“I understand that the people are eager to pass the motion as quickly as possible, but the key is how much we are prepared for it,” said the party’s floor leader Rep. Woo Sang-ho.
“If we think we are prepared, we should go for Dec. 2. If not, we should choose Dec. 9.”
The comments came after People’s Party interim chief Park Jie-won said they have more than enough votes from the ruling Saenuri Party to ensure the motion’s passage.
Rep. Park said at least 60 Saenuri lawmakers would vote for the motion.
To remove President Park from office -- she won the election on the Saenuri ticket -- the envisioned motion must clear a two-third threshold at the 300-seat Assembly and nine-member Constitutional Court.
Opposition parties and independents combined control 172 lawmakers as of Monday, 28 votes shy of the required 200.
On Friday, a group of 40 Saenuri lawmakers -- who are critical of Park and her loyalists who dominate the party leadership -- said they would join the campaign to unseat Park, but opposition parties are still not sure whether all of them will vote as they have said in a secret ballot.
The Saenuri lawmakers who approve of the impeachment measure also said that while they would follow the timeline suggested by the opposition parties, they prefer a voting session on Dec. 9. The plenary session slated for Friday already has some key bills to pass, they said.
Topping the agenda for Friday’s session is next year’s budget bill which by law must pass the parliament no later than the day. Observers said that some lawmakers may be reluctant to pass both the impeachment motion and the budget bill at the same time.
The impeachment motion, if passed, will lead to the country’s second presidential impeachment trial at the Constitutional Court.
Opposition lawmakers are trying to include as many impeachable offenses as possible in the draft, in order to provide enough legal grounds for the court to approve of Park’s removal.

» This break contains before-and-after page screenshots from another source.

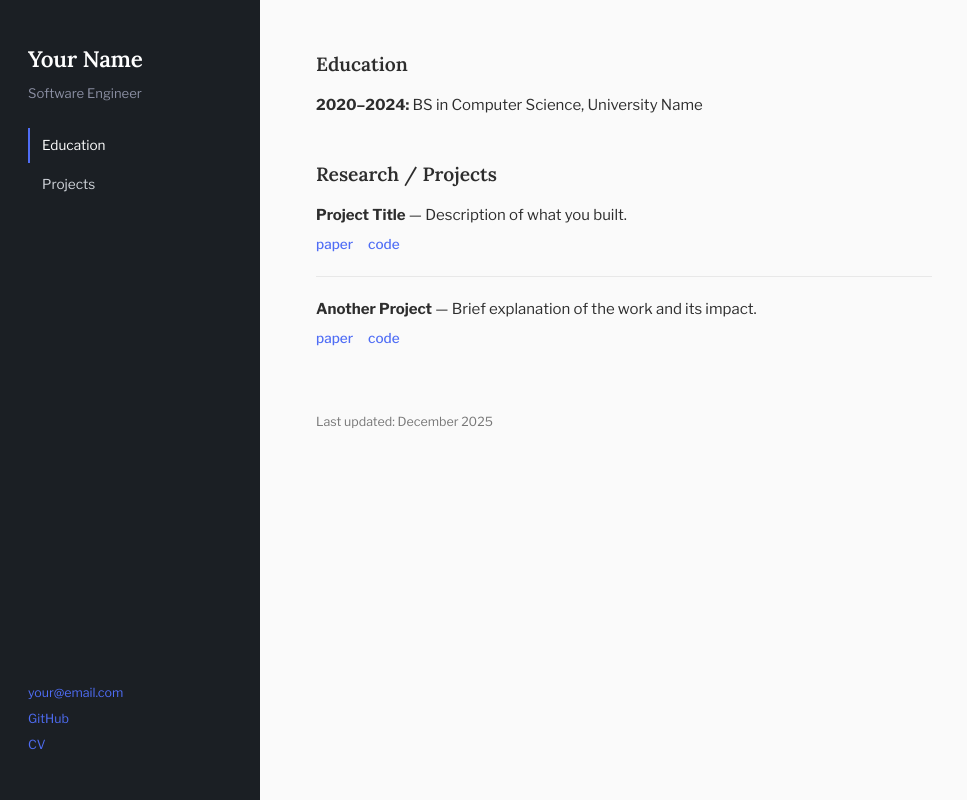
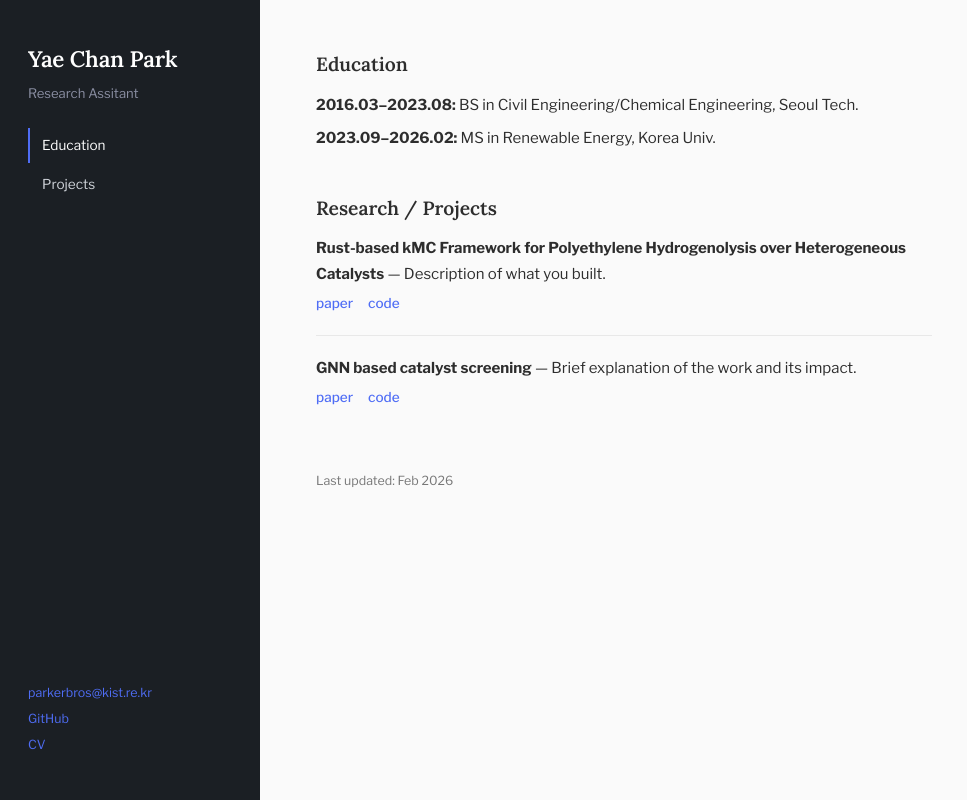
Before and after one commit to Milkwentbad/portfolio, a plain HTML site: page index.html in a window 1280 px wide. Shown: the whole page, without its empty margins (0-967 px from the left). Drawn offline with nearby package versions, Linux system fonts and the light colour scheme.

Commit message:
Update personal information and project details
alma mater, projects and personal info.

```diff
--- a/index.html
+++ b/index.html
@@ -183,15 +183,15 @@
 </head>
 <body>
     <aside class="sidebar">
-        <h1>Your Name</h1>
-        <p class="role">Software Engineer</p>
+        <h1>Yae Chan Park</h1>
+        <p class="role">Research Assitant</p>
         <nav>
             <a href="#education" class="active">Education</a>
             <a href="#projects">Projects</a>
         </nav>
         <div class="contact">
-            <p><a href="mailto:your@email.com">your@email.com</a></p>
-            <p><a href="#">GitHub</a></p>
+            <p><a href="mailto:parkerbros@kist.re.kr">parkerbros@kist.re.kr</a></p>
+            <p><a href="https://github.com/ychan96">GitHub</a></p>
             <p><a href="#">CV</a></p>
         </div>
     </aside>
@@ -200,22 +200,23 @@
         <section id="education">
             <h2>Education</h2>
             <ul>
-                <li><strong>2020–2024:</strong> BS in Computer Science, University Name</li>
+                <li><strong>2016.03–2023.08:</strong> BS in Civil Engineering/Chemical Engineering, Seoul Tech.</li>
+                <li><strong>2023.09–2026.02:</strong> MS in Renewable Energy, Korea Univ.</li>
             </ul>
         </section>
         <section id="projects">
             <h2>Research / Projects</h2>
             <div class="item">
-                <p><strong>Project Title</strong> — Description of what you built.</p>
+                <p><strong>Rust-based kMC Framework for Polyethylene Hydrogenolysis over Heterogeneous Catalysts</strong> — Description of what you built.</p>
                 <p class="links"><a href="#">paper</a> <a href="#">code</a></p>
             </div>
             <div class="item">
-                <p><strong>Another Project</strong> — Brief explanation of the work and its impact.</p>
+                <p><strong>GNN based catalyst screening</strong> — Brief explanation of the work and its impact.</p>
                 <p class="links"><a href="#">paper</a> <a href="#">code</a></p>
             </div>
         </section>
         <footer>
-            <p>Last updated: December 2025</p>
+            <p>Last updated: Feb 2026</p>
         </footer>
     </main>
 </body>
```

Floor leaders of the three opposition groups decided Monday to come up with a final draft by Tuesday.
Constitutional law experts noted the parliamentary impeachment motion is the only point of reference for the top court to review the case, because the lawmakers cannot insert additional charges into the motion once it passes the legislative body.
“The court cannot base their decision on something that is not described in the Assembly’s impeachment motion,” said Kim Jong-cheol, a constitutional law professor at Yonsei University. “Describing impeachable charges in detail is the Assembly’s important obligation.”
But some worry that if they include too many charges in the motion, it might take longer for the court to deliberate.
According to prosecutors, Park is suspected of abusing her power by helping her longtime friend Choi Soon-sil extort money from conglomerates and giving her access to classified government documents.
By Yeo Jun-suk (firstname.lastname@example.org)